Several months ago, I reconnected via Facebook with Junko Takeda, an old friend from high school. Junko has always been an incredibly talented artist, but in the past two years has taken her painting to a new level. She began a website, hosted two art shows, and shared her paintings on Facebook. On a whim, I checked out her website and began reading. I learned that she too had lost her mom to cancer at too young an age (for the both of them). It was her mother who originally introduced her to the wonders of art and colors when Junko was just a small child, and her studio is named in her mother's honor. Junko’s ability to channel her emotions surrounding her mother’s loss and the aftermath stunned me. I sent her a message telling her so and we have been writing each other ever since.

One painting in particular resonated with me. Junko painted “Danae’s Gold” after she met and became engaged to her love, Mark, after a whirlwind courtship. She describes the painting as follows: “According to Greek mythology, Danae was shut up in a cell, but Zeus took pity on her and impregnated her, visiting her as a shower of gold. Crazy shit happens. I’m living proof. One minute you’re living your life, alone. Another minute, you’re in love, and engaged."  This so reminded me of how fortunate Ed and I felt about finding each other and having such an amazing child (and the painting itself was stunning)—I decided almost immediately that I was going to buy it.

That was back in February. I figured I would buy the painting on the sly and hide it at my dad’s house until Ed’s and my fifth wedding anniversary in September 2011 or his 40th birthday the following February.

Then Hudson died. Suddenly, like almost everything else in this unfamiliar world, “Danae’s Gold” took on new meaning.

So I changed my plan and gave the painting to Ed for Father’s Day. It will hang in Hudson’s playroom where we will see it every day as we enter and leave the house. Now it is not simply a symbol of all the ways in which we have been blessed, but a reminder that although many dark days lie ahead, we will be blessed again

Happy Father’s Day to my dearest Ed. Hudson was so lucky to have you, and so am I.


  1. What a beautiful story. You two are so lucky to have each other.

  2. So beautiful, Mandy. It was always very obvious to me how very special your and Ed's love is. I am so happy that you were able to give that painting to Ed for Father's Day.

  3. I thought of you and Ed nearly nonstop today.

    I really love the painting--it's so and magical and emotional. I'm sure its presence in your home will bring you much hope and strength.

  4. I've been thinking of you and Ed and Hudson so much today.
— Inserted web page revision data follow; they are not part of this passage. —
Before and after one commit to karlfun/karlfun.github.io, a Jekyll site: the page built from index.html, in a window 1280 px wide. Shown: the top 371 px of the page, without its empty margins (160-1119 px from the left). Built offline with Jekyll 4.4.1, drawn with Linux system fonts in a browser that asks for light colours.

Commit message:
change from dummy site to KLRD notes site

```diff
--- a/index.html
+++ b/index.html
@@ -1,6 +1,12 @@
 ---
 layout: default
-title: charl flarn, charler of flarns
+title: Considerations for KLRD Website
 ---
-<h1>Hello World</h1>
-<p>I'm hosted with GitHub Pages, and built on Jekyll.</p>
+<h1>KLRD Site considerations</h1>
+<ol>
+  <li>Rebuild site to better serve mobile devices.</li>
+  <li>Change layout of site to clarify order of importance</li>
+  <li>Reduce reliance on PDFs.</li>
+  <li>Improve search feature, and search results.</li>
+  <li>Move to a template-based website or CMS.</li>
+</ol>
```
It's so terribly unfair in every single way, and I'm not sure there's any meaning to be found in what's happened. After watching the video on your blog to Compassionate Friends, it seemed to me that there would be great comfort in talking to people who have been through such a loss themselves. One person said that the feelings, as you're experiencing them right now, won't be exactly the same forever -- and maybe that's a good thought.

    If only there were some way we could take some of this suffering away from you and Ed, Mandy.
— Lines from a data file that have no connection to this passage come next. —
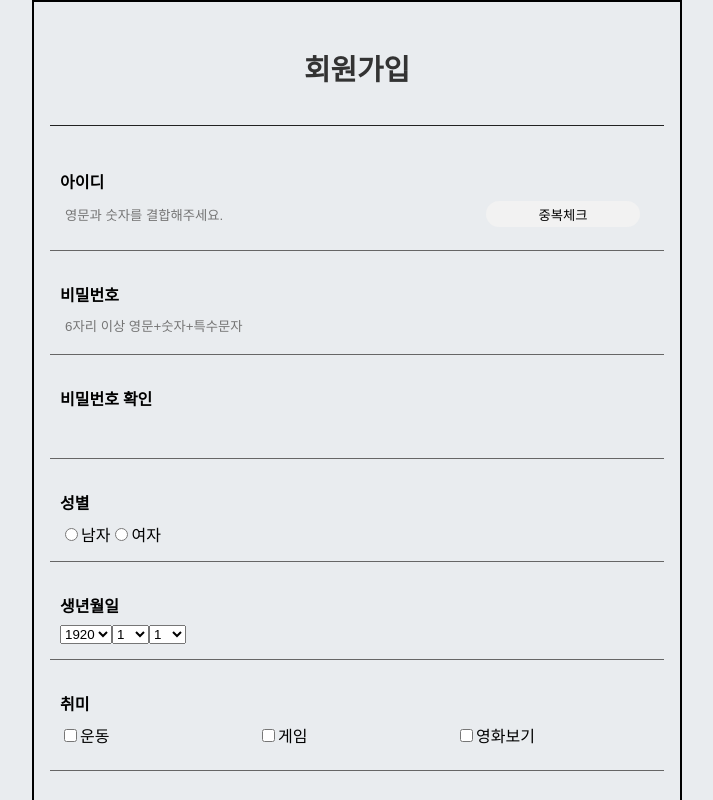
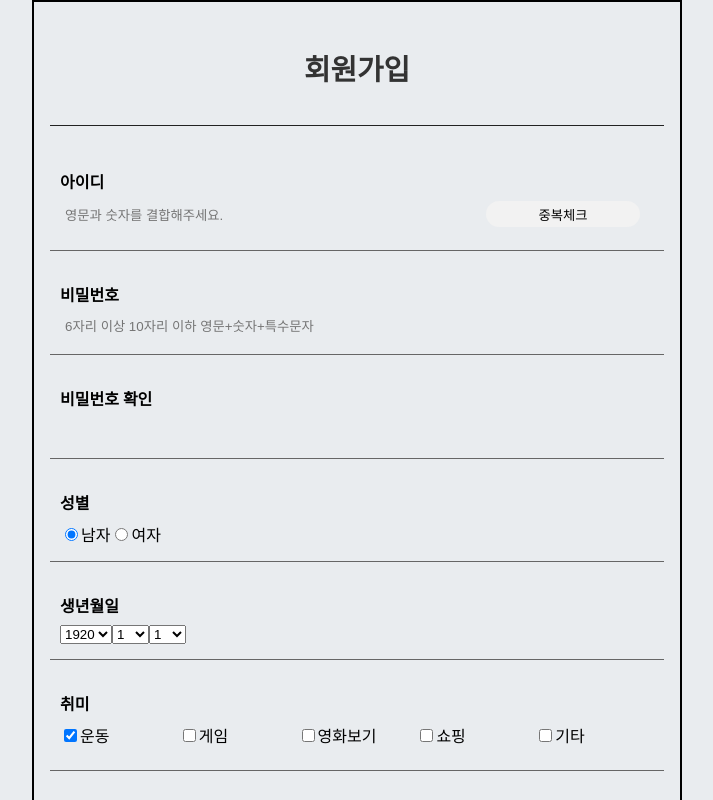
Before and after one commit to qkr30510/mytodo-fix, a React (Create React App) app: page / in a window 1280 px wide. Shown: the top 800 px of the page, without its empty margins (283-996 px from the left). Built offline with nearby package versions, Linux system fonts and the light colour scheme.

Commit message:
Update SignInsert

```diff
--- a/src/Sign/SignInsert.js
+++ b/src/Sign/SignInsert.js
@@ -24,13 +24,19 @@ form{
 
 `;
 
+const RedId = css`
+  border: 3px solid #f66969;
+`;
+
 const DivWrap = styled.div`
   width: 100%;
   margin-bottom: 1rem;
   border-bottom: 1px solid #666;
   padding: 15px 10px;
-  box-sizing:border-box;
+  box-sizing: border-box;
   /* border: 3px solid #f66969 */
+
+  ${(props) => props.error === true && RedId}
 
   &:last-child {
     border-bottom: none;
@@ -91,10 +97,12 @@ const Button = styled.button`
   cursor: pointer;
 `;
 
-const SignInsert = ({ introduce, onChange }) => {
+const SignInsert = (onSignInsert) => {
   const [idValue, setIdValue] = useState('');
   const [pwValue, setPwValue] = useState('');
   const [sePwValue, seSetPwValue] = useState('');
+  const [introduce, setIntroduce] = useState('');
+  // const [error, setError] = useState(false);
 
   const year = () => {
     const y = [];
@@ -121,60 +129,133 @@ const SignInsert = ({ introduce, onChange }) => {
   };
 
   // 아이디 유효성 체크
-  const regTypeId = /^[a-zA-Z0-9]*$/;
-  if (!regTypeId.test(idValue)) {
-    //console.log("아이디엔 영문과 숫자만 가능합니다.",idValue)
-  }
 
-  const checkNum = idValue.search(/[0-9]/g);
-  const checkEng = idValue.search(/[a-z]/gi);
-  if (checkNum < 0 || checkEng < 0) {
-    // console.log('아이디는 영문과 숫자가 혼용되어야합니다.',idValue)
-  }
+  const regTypeId = /^(?=.*[a-zA-Z])(?=.*[0-9])[a-zA-Z0-9]{2,}$/;
 
   const checkid = useCallback((e) => {
     setIdValue(e.target.value);
     // 정규표현식으로 체크 먼저하고 setValue로 넣기!!
   }, []);
 
-  // 비밀번호 유효성 체크
+  const error = false;
 
-  // const regps = /^(?=.*[a-zA-Z])(?=.*[!@#$%])(?=.*[0-9])$/
-  // if (!regps.test(pwValue)){
-  //   console.log("아이디엔 영문과 숫자만 가능합니다.",pwValue)
-  // }
+  const errorID = useCallback(
+    (e) => {
+      const error = true;
+      // 아이디 유효성 체크
+      if (!idValue) {
+        return !error;
+      } else {
+        if (!regTypeId.test(idValue)) {
+          //console.log("아이디엔 영문과 숫자만 가능합니다.",idValue);
+          return error;
+        }
+      }
+    },
+    [idValue],
+  );
+  // 아이디 중복 체크
+  const duplicate = () => {
 
-  const checkPwNum = pwValue.search(/[0-9]/g);
-  const checkPwEng = pwValue.search(/[a-z]/gi);
-  const checkPwSpe = pwValue.search(/[~!@#$%^&*()_+|<>?:{}]/g);
-  //console.log("z",checkPwNum)
+    const prevId = localStorage.getItem('아이디');
 
-  if (checkPwNum < 0 || checkPwEng < 0 || checkPwSpe < 0) {
-    console.log(
-      '비밀번호는 영문과 숫자, 특수문자가 혼용되어야합니다.',
-      pwValue,
-    );
+    console.log(localStorage.getItem('아이디'))
+    if(prevId === idValue){
+      alert("중복된 아이디입니다.")
+      return false;
+    }else{
+      return true;
+    }
+
   }
 
-  // 비밀번호 중복체크
-  const secheckPw = useCallback ((e) => {
-    seSetPwValue(e.target.value)
-  },[])
-
-  if (pwValue !== sePwValue) {
-    console.log('비밀번호를 다시 확인해주세요',sePwValue);
-  }
-
+  // 비밀번호 유효성 체크
 
   const checkPw = useCallback((e) => {
     setPwValue(e.target.value);
   }, []);
 
+  const errorPw = useCallback(
+    (e) => {
+      const error = true;
+      if (!pwValue) {
+        return !error;
+      } else {
+        const regps = /^(?=.*[a-zA-Z])(?=.*[0-9])(?=.*[!@#$%^&*])[a-zA-Z0-9!@#$%^&*]{6,10}$/;
+        if (!regps.test(pwValue)) {
+          //console.log("비번",pwValue)
+          return error;
+        }
+      }
+    },
+    [pwValue],
+  );
+
+  // 비밀번호 중복체크
+
+  const secheckPw = useCallback((e) => {
+    seSetPwValue(e.target.value);
+  }, []);
+
+  const errorSPw = useCallback(
+    (e) => {
+      const error = true;
+      if (!sePwValue) {
+        return !error;
+      } else {
+        if (pwValue !== sePwValue) {
+          // console.log('비밀번호를 다시 확인해주세요',sePwValue);
+          return error;
+        }
+      }
+    },
+    [sePwValue],
+  );
+  const checkintro = useCallback((e) => {
+    setIntroduce(e.target.value);
+  }, []);
+
+
+  const onClick = useCallback(() => {
+    if (error) {
+      console.log('빨간박스의 값을 확인하세요.', error);
+      return false;
+    } else if (!idValue) {
+      alert('아이디를 입력해주세요.');
+      return false;
+    }else if (!duplicate) {
+      alert('아이디 중복체크를 해주세요.');
+      return false;
+    }else if (!pwValue) {
+      alert('비밀번호를 입력해주세요.');
+      return false;
+    } else if (!sePwValue) {
+      alert('비밀번호 확인을 입력해주세요.');
+      console.log('비밀번호 확인을 입력해주세요.',sePwValue);
+      return false;
+    }else if (!introduce) {
+      alert('자기소개를 입력해주세요.');
+      return false;
+    } else {
+      alert("환영합니다."+idValue+"님")
+      localStorage.setItem('아이디', idValue);
+      localStorage.setItem('비밀번호', pwValue);
+
+      setIdValue('');
+      setPwValue('');
+      seSetPwValue('');
+      setIntroduce('');
+
+      onSignInsert(idValue,pwValue)
+    }
+  }, [idValue, pwValue, sePwValue, introduce]);
+
   return (
     <Box>
       <h3>회원가입</h3>
       <form>
-        <DivWrap>
+        {/* <DivWrap error={ errorId()}> */}
+        <DivWrap error={errorID()}>
           <label>아이디</label>
           <input
             type="text"
@@ -185,32 +266,32 @@ const SignInsert = ({ introduce, onChange }) => {
             id="userid"
             autoComplete="off"
           />
-          <Button>중복체크</Button>
+          <Button type="button" onClick={duplicate}>중복체크</Button>
         </DivWrap>
-        <DivWrap>
+        <DivWrap error={errorPw()}>
           <label>비밀번호</label>
           <input
             type="text"
             name="password"
             value={pwValue}
             onChange={checkPw}
-            placeholder="6자리 이상 영문+숫자+특수문자"
+            placeholder="6자리 이상 10자리 이하 영문+숫자+특수문자"
             autoComplete="off"
           />
         </DivWrap>
-        <DivWrap>
+        <DivWrap error={errorSPw()}>
           <label>비밀번호 확인</label>
           <input
             type="text"
             name="checkpw"
             value={sePwValue}
             onChange={secheckPw}
-            autocomplete="off"
+            autoComplete="off"
           />
         </DivWrap>
         <DivWrap>
           <label>성별</label>
-          <input type="radio" name="gender" value="man" />
+          <input type="radio" name="gender" value="man" defaultChecked />
           남자
           <input type="radio" name="gender" value="woman" />
           여자
@@ -231,7 +312,7 @@ const SignInsert = ({ introduce, onChange }) => {
           <label>취미</label>
           <CheckBoxWrap>
             <label>
-              <input type="checkbox" name="exercise" />
+              <input type="checkbox" name="exercise" defaultChecked />
               운동
             </label>
             <label>
@@ -241,6 +322,14 @@ const SignInsert = ({ introduce, onChange }) => {
             <label>
               <input type="checkbox" name="movie" />
               영화보기
+            </label>
+            <label>
+              <input type="checkbox" name="shopping" />
+              쇼핑
+            </label>
+            <label>
+              <input type="checkbox" name="etc" />
+              기타
             </label>
           </CheckBoxWrap>
         </DivWrap>
@@ -252,12 +341,14 @@ const SignInsert = ({ introduce, onChange }) => {
             cols="30"
             rows="10"
             value={introduce}
-            onChange={onChange}
+            onChange={checkintro}
           ></textarea>
         </DivWrap>
         <DivWrap>
           <Button>취소</Button>
-          <Button>가입완료</Button>
+          <Button type="button" onClick={onClick}>
+            가입완료
+          </Button>
         </DivWrap>
       </form>
     </Box>
```
Also changed, not shown: 1 other file (tests, documents, lock files or other folders).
    Not that it makes you feel better, but (as you well know) the intensity of your pain reflects the depth of your love.

    Thinking of you -- Patricia

  5. Mandy the painting is even more beautiful than you described. You are always in our hearts and in my prayers.

  6. Thank you for being strong to one another. That's got to be one of the hardest things in a time of loss. You two are amazing - please continue to lean on each other, grow together in a new direction, and continue to be strong.